# [Assigned task]
Could you repeat every record below exactly, leaving out the pictures?

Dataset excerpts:
★ ★ ★ ★ ★ ★ ★

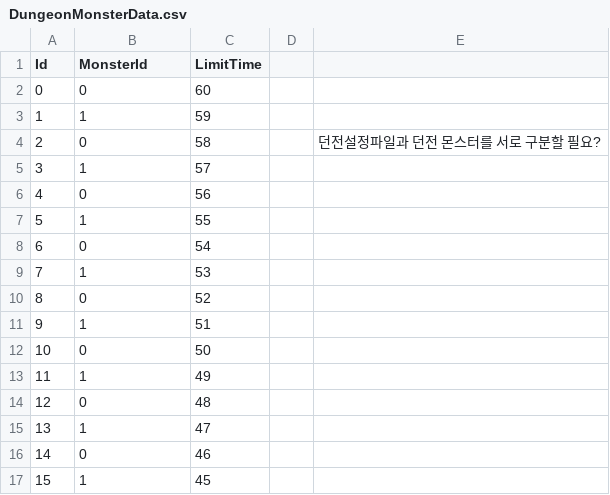
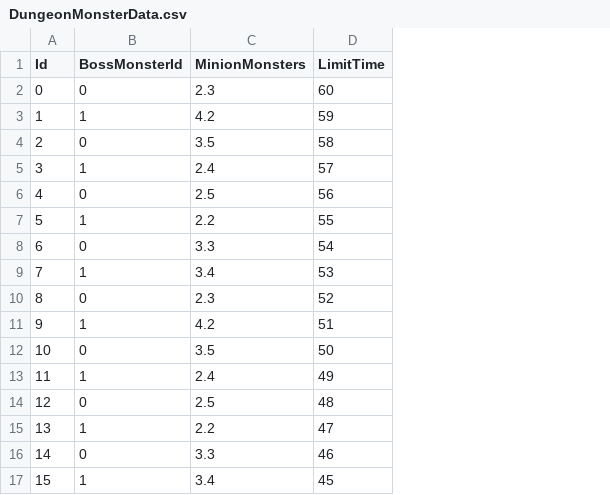
Before and after one commit to ksh1283f/FinalEpisode, a CSV file: Graduated_190330/Assets/Resources/GameData/DungeonMonsterData.csv, drawn as a sheet; removed rows and columns are numbered as before the commit, all else as after; the diff names each change by its address in the sheet, - before the commit and + after, or states it on an @@ line.

```diff
--- a/Graduated_190330/Assets/Resources/GameData/DungeonMonsterData.csv
+++ b/Graduated_190330/Assets/Resources/GameData/DungeonMonsterData.csv
+column C (MinionMonsters), rows 2-17: 2.3 | 4.2 | 3.5 | 2.4 | 2.5 | 2.2 | 3.3 | 3.4 | 2.3 | 4.2 | 3.5 | 2.4 | 2.5 | 2.2 | 3.3 | 3.4
-column D, empty
-column E, row 4: 던전설정파일과 던전 몬스터를 서로 구분할 필요?
-B1: MonsterId
+B1: BossMonsterId
```
Also changed, not shown: Graduated_190330/Assets/Resources/GameData/DungeonPatternData.csv, Graduated_190330/Assets/Resources/GameData/EnemyPatternData.csv, 34 other files.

★ ★ ★ ★ ★ ★ ★

# [Response box]
Before and after one commit to ksh1283f/FinalEpisode, a CSV file: Graduated_190330/Assets/Resources/GameData/DungeonMonsterData.csv, drawn as a sheet; removed rows and columns are numbered as before the commit, all else as after; the diff names each change by its address in the sheet, - before the commit and + after, or states it on an @@ line.

```diff
--- a/Graduated_190330/Assets/Resources/GameData/DungeonMonsterData.csv
+++ b/Graduated_190330/Assets/Resources/GameData/DungeonMonsterData.csv
+column C (MinionMonsters), rows 2-17: 2.3 | 4.2 | 3.5 | 2.4 | 2.5 | 2.2 | 3.3 | 3.4 | 2.3 | 4.2 | 3.5 | 2.4 | 2.5 | 2.2 | 3.3 | 3.4
-column D, empty
-column E, row 4: 던전설정파일과 던전 몬스터를 서로 구분할 필요?
-B1: MonsterId
+B1: BossMonsterId
```
Also changed, not shown: Graduated_190330/Assets/Resources/GameData/DungeonPatternData.csv, Graduated_190330/Assets/Resources/GameData/EnemyPatternData.csv, 34 other files.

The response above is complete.